This collection of essays explores the ways in which memories of social, political and military conflicts have been transmitted by twentieth- and twenty-first-century European historiography, culture and media, and the diverse representations, or constructions of conflict, that have emerged as a result.
Encompassing world wars, national conflicts, civil protests and acts of terrorism from 1914 to 2009, the volume examines constructions of conflict in multiple national contexts, including East/West Germany, post-reunification Germany, Spain, France, Italy, Great Britain and Iran. Individual essays investigate the roles played by agents and mediators of memory, from protesters, soldiers, policemen and sports officials to historians, journalists, writers and bloggers. In the process, they explore the complex interaction between state-sanctioned memories, political memories and personal recollections. The nature and influence of different carriers of memory are also discussed, such as historical narratives, commemorative ceremonies, memorials, literature, films, the new media of the World Wide Web and mobile phones, and visual representations including graphic novels and photographs.

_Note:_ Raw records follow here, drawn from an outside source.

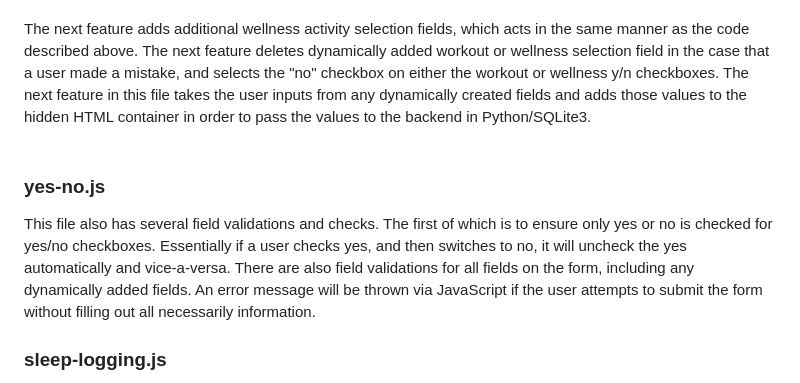
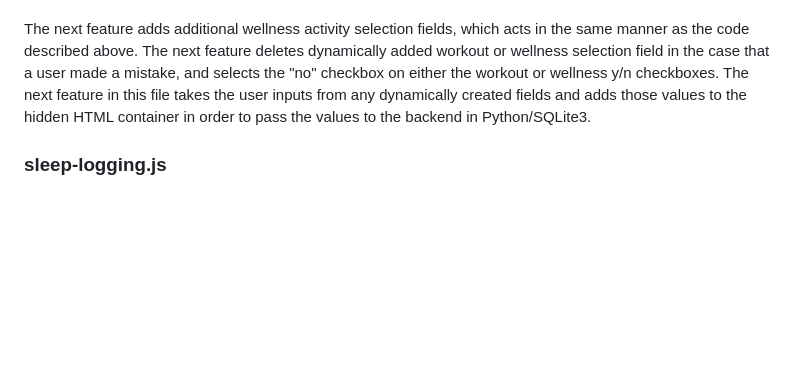
Before and after one commit to colin-raaen/thrive-track, a Markdown page: README.md, the part around the change. Drawn GitHub-style; blank space fills up the shorter version.

```diff
--- a/README.md
+++ b/README.md
@@ -75,9 +75,6 @@ The first feature is to default the date of the activity form to the current dat
 Further below in the file are functions that get called from the event listener to dynamically create the fields and add them to the page.  At the top of file you will find lists of options that make up picklist fields.  These are used to avoid repeating code when creating dynamically added fields.  Below that are functions to create a new div in HTML, as well as a function to create a selection fields to avoid repeating code.  The next block of code is to dynamically create additional workout fields if the user wants to add 2 or more workouts for a given day.  It calls the functions above, appending the selection values and assigning corresponding CSS.  The next feature dynamically creates additional fields if necessary.  For example is the user selects that they played a sport on a dynamically created workout selection field, this javascript will populate an additional selection field for the types of sports to select.  There are also checks that needed to be added to this code in the case that a user added a workout field, then removed it, and then readded another workout type, as it was causing buggy behavior.
 <br><br>
 The next feature adds additional wellness activity selection fields, which acts in the same manner as the code described above.  The next feature deletes dynamically added workout or wellness selection field in the case that a user made a mistake, and selects the "no" checkbox on either the workout or wellness y/n checkboxes.  The next feature in this file takes the user inputs from any dynamically created fields and adds those values to the hidden HTML container in order to pass the values to the backend in Python/SQLite3.
-<br><br>
-### yes-no.js
-This file also has several field validations and checks.  The first of which is to ensure only yes or no is checked for yes/no checkboxes.  Essentially if a user checks yes, and then switches to no, it will uncheck the yes automatically and vice-a-versa.  There are also field validations for all fields on the form, including any dynamically added fields.  An error message will be thrown via JavaScript if the user attempts to submit the form without filling out all necessarily information.
 ### sleep-logging.js
 This JavaScript file has additional field valdations and dynamism for the sleep.html page.  The first block of code defaults the date entry field to today's date.  There is also an event listener that will unhide the amount of time napped in the case that user selects that they napped on the form.  It unhides an HTML field versus dynamically adding it.  There is also code to rehide this field if nap is unselected or no is selected.  The final feature of this file change is to add  an additional field for how long awakenings in the night lasted if a change was made to the "times woken up in the night" field, and the value is greater than 0.The next feature peforms field validation checks.  It checks to ensure every question on the form is completed.  In addition to checking whether the fields are all input, there are two additional checks to ensure the user has input their time entries correctly.  One check to see if the amount of time slept reported by the user is less than 5 hours, or if the amount of time slept is greather than 10 hours. In either case an error message will thrown at the top of the screen.  The user then has a chance to go adjust the values, or if the values are correct, they can hit "okay" and submit the form anyways.  This is simply a way to validate that the time entries are correct.  The next feature performs additional logical validations, such as ensuring the "time in bed" field is earlier than "time attempted to sleep."
 ### history.js
```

Organised around three key themes – ‘public and private discourses of memory’, ‘counter-memories’ and ‘commemorative practices’ – the contributions to this volume engage in a vibrant and instructive dialogue about contemporary processes of representing and constructing conflict.